### Task details
Set down all of the data that follows word for word, without the images.

### Change detection outputs
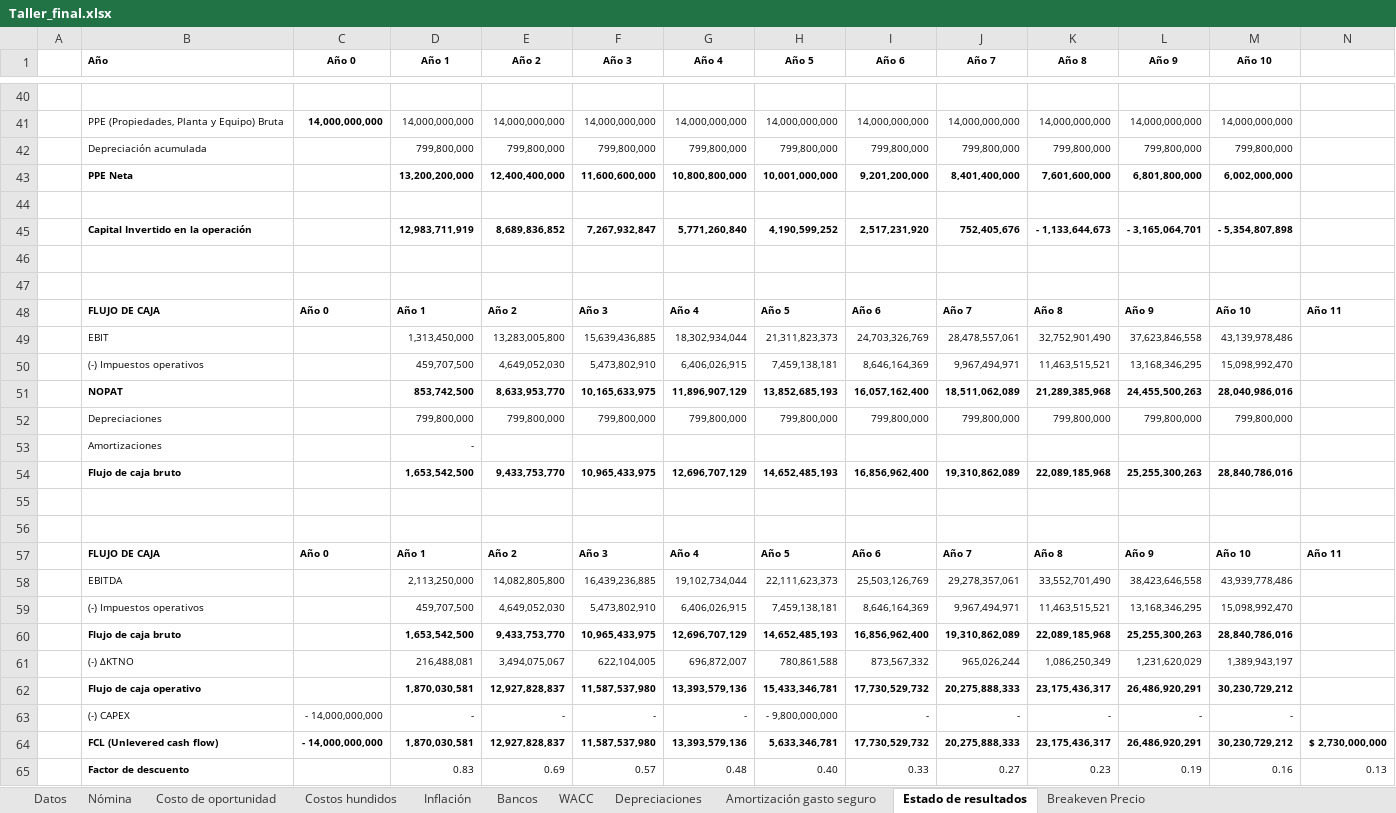
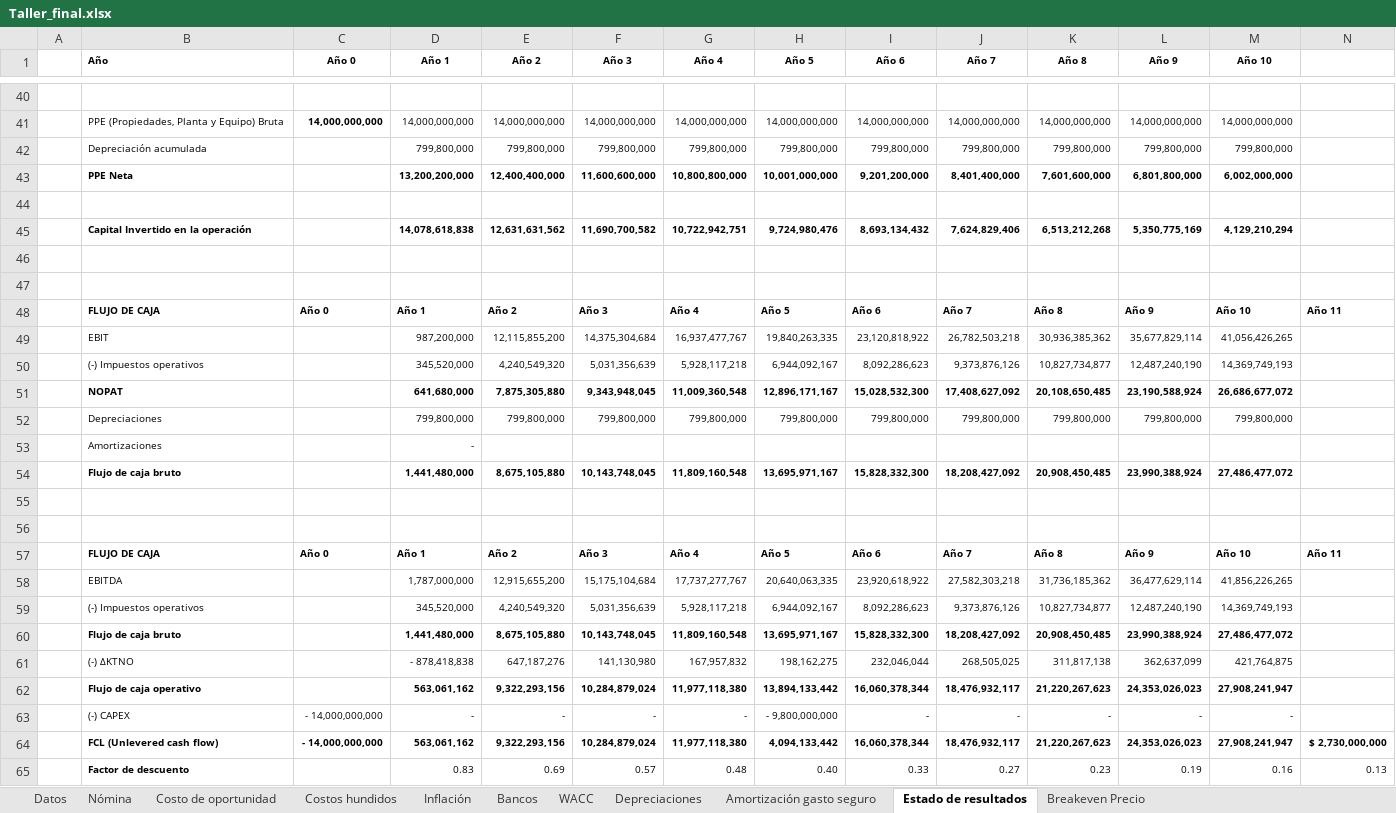
Before and after one commit to DavidArmendariz/corporate-finance-project, an Excel workbook: Taller_final.xlsx, sheet Estado de resultados, drawn as a sheet; only a part is shown, gaps mark what is left out; values as stored, in another font and other column widths than the file's, no borders; charts and pictures not drawn; removed rows and columns are numbered as before the commit, all else as after; rows hold the shown columns only; the diff covers the shown part only; the diff names each change by its address in the sheet, - before the commit and + after, or states it on an @@ line.

```diff
--- a/Taller_final.xlsx (sheet Estado de resultados)
+++ b/Taller_final.xlsx (sheet Estado de resultados)
-row 45:  | Capital Invertido en la operación |  | 12,983,711,919 | 8,689,836,852 | 7,267,932,847 | 5,771,260,840 | 4,190,599,252 | 2,517,231,920 | 752,405,676 | - 1,133,644,673 | - 3,165,064,701 | - 5,354,807,898
+row 45:  | Capital Invertido en la operación |  | 14,078,618,838 | 12,631,631,562 | 11,690,700,582 | 10,722,942,751 | 9,724,980,476 | 8,693,134,432 | 7,624,829,406 | 6,513,212,268 | 5,350,775,169 | 4,129,210,294
-row 49:  | EBIT |  | 1,313,450,000 | 13,283,005,800 | 15,639,436,885 | 18,302,934,044 | 21,311,823,373 | 24,703,326,769 | 28,478,557,061 | 32,752,901,490 | 37,623,846,558 | 43,139,978,486
-row 50:  | (-) Impuestos operativos |  | 459,707,500 | 4,649,052,030 | 5,473,802,910 | 6,406,026,915 | 7,459,138,181 | 8,646,164,369 | 9,967,494,971 | 11,463,515,521 | 13,168,346,295 | 15,098,992,470
-row 51:  | NOPAT |  | 853,742,500 | 8,633,953,770 | 10,165,633,975 | 11,896,907,129 | 13,852,685,193 | 16,057,162,400 | 18,511,062,089 | 21,289,385,968 | 24,455,500,263 | 28,040,986,016
+row 49:  | EBIT |  | 987,200,000 | 12,115,855,200 | 14,375,304,684 | 16,937,477,767 | 19,840,263,335 | 23,120,818,922 | 26,782,503,218 | 30,936,385,362 | 35,677,829,114 | 41,056,426,265
+row 50:  | (-) Impuestos operativos |  | 345,520,000 | 4,240,549,320 | 5,031,356,639 | 5,928,117,218 | 6,944,092,167 | 8,092,286,623 | 9,373,876,126 | 10,827,734,877 | 12,487,240,190 | 14,369,749,193
+row 51:  | NOPAT |  | 641,680,000 | 7,875,305,880 | 9,343,948,045 | 11,009,360,548 | 12,896,171,167 | 15,028,532,300 | 17,408,627,092 | 20,108,650,485 | 23,190,588,924 | 26,686,677,072
-row 54:  | Flujo de caja bruto |  | 1,653,542,500 | 9,433,753,770 | 10,965,433,975 | 12,696,707,129 | 14,652,485,193 | 16,856,962,400 | 19,310,862,089 | 22,089,185,968 | 25,255,300,263 | 28,840,786,016
+row 54:  | Flujo de caja bruto |  | 1,441,480,000 | 8,675,105,880 | 10,143,748,045 | 11,809,160,548 | 13,695,971,167 | 15,828,332,300 | 18,208,427,092 | 20,908,450,485 | 23,990,388,924 | 27,486,477,072
-row 58:  | EBITDA |  | 2,113,250,000 | 14,082,805,800 | 16,439,236,885 | 19,102,734,044 | 22,111,623,373 | 25,503,126,769 | 29,278,357,061 | 33,552,701,490 | 38,423,646,558 | 43,939,778,486
-row 59:  | (-) Impuestos operativos |  | 459,707,500 | 4,649,052,030 | 5,473,802,910 | 6,406,026,915 | 7,459,138,181 | 8,646,164,369 | 9,967,494,971 | 11,463,515,521 | 13,168,346,295 | 15,098,992,470
-row 60:  | Flujo de caja bruto |  | 1,653,542,500 | 9,433,753,770 | 10,965,433,975 | 12,696,707,129 | 14,652,485,193 | 16,856,962,400 | 19,310,862,089 | 22,089,185,968 | 25,255,300,263 | 28,840,786,016
-row 61:  | (-) ΔKTNO |  | 216,488,081 | 3,494,075,067 | 622,104,005 | 696,872,007 | 780,861,588 | 873,567,332 | 965,026,244 | 1,086,250,349 | 1,231,620,029 | 1,389,943,197
-row 62:  | Flujo de caja operativo |  | 1,870,030,581 | 12,927,828,837 | 11,587,537,980 | 13,393,579,136 | 15,433,346,781 | 17,730,529,732 | 20,275,888,333 | 23,175,436,317 | 26,486,920,291 | 30,230,729,212
+row 58:  | EBITDA |  | 1,787,000,000 | 12,915,655,200 | 15,175,104,684 | 17,737,277,767 | 20,640,063,335 | 23,920,618,922 | 27,582,303,218 | 31,736,185,362 | 36,477,629,114 | 41,856,226,265
+row 59:  | (-) Impuestos operativos |  | 345,520,000 | 4,240,549,320 | 5,031,356,639 | 5,928,117,218 | 6,944,092,167 | 8,092,286,623 | 9,373,876,126 | 10,827,734,877 | 12,487,240,190 | 14,369,749,193
+row 60:  | Flujo de caja bruto |  | 1,441,480,000 | 8,675,105,880 | 10,143,748,045 | 11,809,160,548 | 13,695,971,167 | 15,828,332,300 | 18,208,427,092 | 20,908,450,485 | 23,990,388,924 | 27,486,477,072
+row 61:  | (-) ΔKTNO |  | - 878,418,838 | 647,187,276 | 141,130,980 | 167,957,832 | 198,162,275 | 232,046,044 | 268,505,025 | 311,817,138 | 362,637,099 | 421,764,875
+row 62:  | Flujo de caja operativo |  | 563,061,162 | 9,322,293,156 | 10,284,879,024 | 11,977,118,380 | 13,894,133,442 | 16,060,378,344 | 18,476,932,117 | 21,220,267,623 | 24,353,026,023 | 27,908,241,947
-row 64:  | FCL (Unlevered cash flow) | - 14,000,000,000 | 1,870,030,581 | 12,927,828,837 | 11,587,537,980 | 13,393,579,136 | 5,633,346,781 | 17,730,529,732 | 20,275,888,333 | 23,175,436,317 | 26,486,920,291 | 30,230,729,212 | $ 2,730,000,000
+row 64:  | FCL (Unlevered cash flow) | - 14,000,000,000 | 563,061,162 | 9,322,293,156 | 10,284,879,024 | 11,977,118,380 | 4,094,133,442 | 16,060,378,344 | 18,476,932,117 | 21,220,267,623 | 24,353,026,023 | 27,908,241,947 | $ 2,730,000,000
```
Also changed, not shown: 29 added rows, 31 removed rows, 2 moved rows and 26 edited cells elsewhere in this sheet, sheet Breakeven Precio, sheet Datos, sheet Costo de oportunidad, formulas that keep their value, charts or pictures, 2 other files.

### Response to this exercise
Before and after one commit to DavidArmendariz/corporate-finance-project, an Excel workbook: Taller_final.xlsx, sheet Estado de resultados, drawn as a sheet; only a part is shown, gaps mark what is left out; values as stored, in another font and other column widths than the file's, no borders; charts and pictures not drawn; removed rows and columns are numbered as before the commit, all else as after; rows hold the shown columns only; the diff covers the shown part only; the diff names each change by its address in the sheet, - before the commit and + after, or states it on an @@ line.

```diff
--- a/Taller_final.xlsx (sheet Estado de resultados)
+++ b/Taller_final.xlsx (sheet Estado de resultados)
-row 45:  | Capital Invertido en la operación |  | 12,983,711,919 | 8,689,836,852 | 7,267,932,847 | 5,771,260,840 | 4,190,599,252 | 2,517,231,920 | 752,405,676 | - 1,133,644,673 | - 3,165,064,701 | - 5,354,807,898
+row 45:  | Capital Invertido en la operación |  | 14,078,618,838 | 12,631,631,562 | 11,690,700,582 | 10,722,942,751 | 9,724,980,476 | 8,693,134,432 | 7,624,829,406 | 6,513,212,268 | 5,350,775,169 | 4,129,210,294
-row 49:  | EBIT |  | 1,313,450,000 | 13,283,005,800 | 15,639,436,885 | 18,302,934,044 | 21,311,823,373 | 24,703,326,769 | 28,478,557,061 | 32,752,901,490 | 37,623,846,558 | 43,139,978,486
-row 50:  | (-) Impuestos operativos |  | 459,707,500 | 4,649,052,030 | 5,473,802,910 | 6,406,026,915 | 7,459,138,181 | 8,646,164,369 | 9,967,494,971 | 11,463,515,521 | 13,168,346,295 | 15,098,992,470
-row 51:  | NOPAT |  | 853,742,500 | 8,633,953,770 | 10,165,633,975 | 11,896,907,129 | 13,852,685,193 | 16,057,162,400 | 18,511,062,089 | 21,289,385,968 | 24,455,500,263 | 28,040,986,016
+row 49:  | EBIT |  | 987,200,000 | 12,115,855,200 | 14,375,304,684 | 16,937,477,767 | 19,840,263,335 | 23,120,818,922 | 26,782,503,218 | 30,936,385,362 | 35,677,829,114 | 41,056,426,265
+row 50:  | (-) Impuestos operativos |  | 345,520,000 | 4,240,549,320 | 5,031,356,639 | 5,928,117,218 | 6,944,092,167 | 8,092,286,623 | 9,373,876,126 | 10,827,734,877 | 12,487,240,190 | 14,369,749,193
+row 51:  | NOPAT |  | 641,680,000 | 7,875,305,880 | 9,343,948,045 | 11,009,360,548 | 12,896,171,167 | 15,028,532,300 | 17,408,627,092 | 20,108,650,485 | 23,190,588,924 | 26,686,677,072
-row 54:  | Flujo de caja bruto |  | 1,653,542,500 | 9,433,753,770 | 10,965,433,975 | 12,696,707,129 | 14,652,485,193 | 16,856,962,400 | 19,310,862,089 | 22,089,185,968 | 25,255,300,263 | 28,840,786,016
+row 54:  | Flujo de caja bruto |  | 1,441,480,000 | 8,675,105,880 | 10,143,748,045 | 11,809,160,548 | 13,695,971,167 | 15,828,332,300 | 18,208,427,092 | 20,908,450,485 | 23,990,388,924 | 27,486,477,072
-row 58:  | EBITDA |  | 2,113,250,000 | 14,082,805,800 | 16,439,236,885 | 19,102,734,044 | 22,111,623,373 | 25,503,126,769 | 29,278,357,061 | 33,552,701,490 | 38,423,646,558 | 43,939,778,486
-row 59:  | (-) Impuestos operativos |  | 459,707,500 | 4,649,052,030 | 5,473,802,910 | 6,406,026,915 | 7,459,138,181 | 8,646,164,369 | 9,967,494,971 | 11,463,515,521 | 13,168,346,295 | 15,098,992,470
-row 60:  | Flujo de caja bruto |  | 1,653,542,500 | 9,433,753,770 | 10,965,433,975 | 12,696,707,129 | 14,652,485,193 | 16,856,962,400 | 19,310,862,089 | 22,089,185,968 | 25,255,300,263 | 28,840,786,016
-row 61:  | (-) ΔKTNO |  | 216,488,081 | 3,494,075,067 | 622,104,005 | 696,872,007 | 780,861,588 | 873,567,332 | 965,026,244 | 1,086,250,349 | 1,231,620,029 | 1,389,943,197
-row 62:  | Flujo de caja operativo |  | 1,870,030,581 | 12,927,828,837 | 11,587,537,980 | 13,393,579,136 | 15,433,346,781 | 17,730,529,732 | 20,275,888,333 | 23,175,436,317 | 26,486,920,291 | 30,230,729,212
+row 58:  | EBITDA |  | 1,787,000,000 | 12,915,655,200 | 15,175,104,684 | 17,737,277,767 | 20,640,063,335 | 23,920,618,922 | 27,582,303,218 | 31,736,185,362 | 36,477,629,114 | 41,856,226,265
+row 59:  | (-) Impuestos operativos |  | 345,520,000 | 4,240,549,320 | 5,031,356,639 | 5,928,117,218 | 6,944,092,167 | 8,092,286,623 | 9,373,876,126 | 10,827,734,877 | 12,487,240,190 | 14,369,749,193
+row 60:  | Flujo de caja bruto |  | 1,441,480,000 | 8,675,105,880 | 10,143,748,045 | 11,809,160,548 | 13,695,971,167 | 15,828,332,300 | 18,208,427,092 | 20,908,450,485 | 23,990,388,924 | 27,486,477,072
+row 61:  | (-) ΔKTNO |  | - 878,418,838 | 647,187,276 | 141,130,980 | 167,957,832 | 198,162,275 | 232,046,044 | 268,505,025 | 311,817,138 | 362,637,099 | 421,764,875
+row 62:  | Flujo de caja operativo |  | 563,061,162 | 9,322,293,156 | 10,284,879,024 | 11,977,118,380 | 13,894,133,442 | 16,060,378,344 | 18,476,932,117 | 21,220,267,623 | 24,353,026,023 | 27,908,241,947
-row 64:  | FCL (Unlevered cash flow) | - 14,000,000,000 | 1,870,030,581 | 12,927,828,837 | 11,587,537,980 | 13,393,579,136 | 5,633,346,781 | 17,730,529,732 | 20,275,888,333 | 23,175,436,317 | 26,486,920,291 | 30,230,729,212 | $ 2,730,000,000
+row 64:  | FCL (Unlevered cash flow) | - 14,000,000,000 | 563,061,162 | 9,322,293,156 | 10,284,879,024 | 11,977,118,380 | 4,094,133,442 | 16,060,378,344 | 18,476,932,117 | 21,220,267,623 | 24,353,026,023 | 27,908,241,947 | $ 2,730,000,000
```
Also changed, not shown: 29 added rows, 31 removed rows, 2 moved rows and 26 edited cells elsewhere in this sheet, sheet Breakeven Precio, sheet Datos, sheet Costo de oportunidad, formulas that keep their value, charts or pictures, 2 other files.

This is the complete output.